Using Technology to Improve Educational Outcomes
Saturday, November 14, 2015: 8:30 AM-10:00 AM
Flamingo (Hyatt Regency Miami)
*Names in bold indicate Presenter
Panel Organizers: Jonathan Smith, The College Board
Panel Chairs: Kevin Stange, University of Michigan
Discussants: Peter Bergman, Columbia University and Susan Dynarski, University of Michigan
There is a growing body of evidence that small pieces of information can substantially change students’ educational outcomes. Technology offers one of the easiest and cheapest ways to transmit relevant information to students and yet researchers and practitioners are only beginning to understand which tools are most effective and how best to use the tools. This panel examines a variety of settings and methods in which technology is used to provide information to students and the efficacy of such efforts.
In the first of two experimental papers that use text messages as a means of providing information to students, the authors seek to improve college completion and overall academic performance using goal setting reminders. Students in the treatment groups set their goals at the beginning of their schooling and are sent advice, reminders, and motivational text messages. Preliminary results suggest positive responses to these texts.
In the second text messaging experiment, students and families in Texas and Delaware receive messages regarding successful completion of the FAFSA. Prompts include reminders, advice, and the option to be put in touch with a person. Preliminary results show a high degree of implementation fidelity and improvement in FAFSA completion, which is a major barrier to college enrollment.
The third paper uses one of the largest online social media companies, Facebook, to send highly targeted ads to low-income and at-risk students. The series of experiments range from getting high school students to register for the SATs to getting community college students to matriculate and persist. Results of the Facebook experiments are mixed but are cost effective and may help certain sub-populations.

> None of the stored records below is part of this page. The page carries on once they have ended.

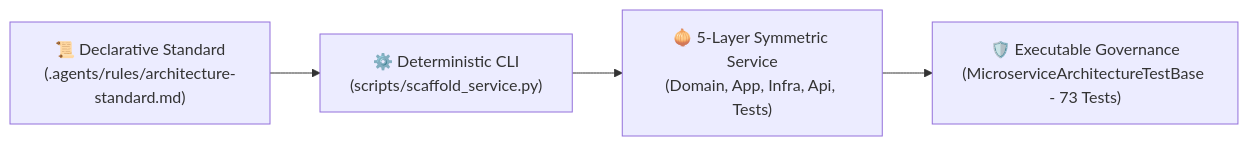
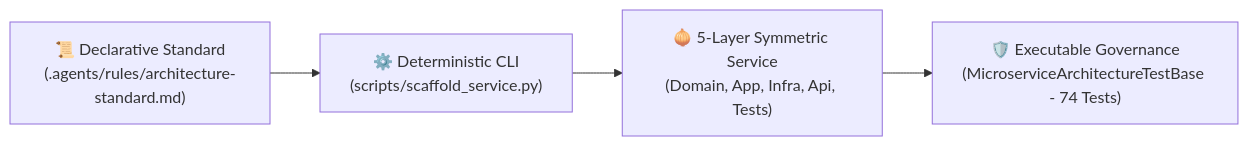
Before and after one commit to enesonmez/shuffleseries_microservices: the third of 4 diagrams in README.md, drawn with Mermaid. The commit also changed other lines of this file and 35 other files, not shown here.

````diff
--- a/README.md
+++ b/README.md
@@ -352,6 +354,6 @@
 ```mermaid
 flowchart LR
     Rule["📜 Declarative Standard\n(.agents/rules/architecture-standard.md)"] --> Scaffold["⚙️ Deterministic CLI\n(scripts/scaffold_service.py)"]
     Scaffold --> Onion["🧅 5-Layer Symmetric Service\n(Domain, App, Infra, Api, Tests)"]
-    Onion --> Fitness["🛡️ Executable Governance\n(MicroserviceArchitectureTestBase - 73 Tests)"]
+    Onion --> Fitness["🛡️ Executable Governance\n(MicroserviceArchitectureTestBase - 74 Tests)"]
 ```
````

The final paper, which is quasi-experimental, shows how the diffusion of broadband internet of the 2000s changed college applications. Unlike the previous experiments, providing students with information came in a market setting but has effects consistent with experimental evidence. Notably, students with access to high-speed internet are more likely to apply to more colleges and more selective colleges.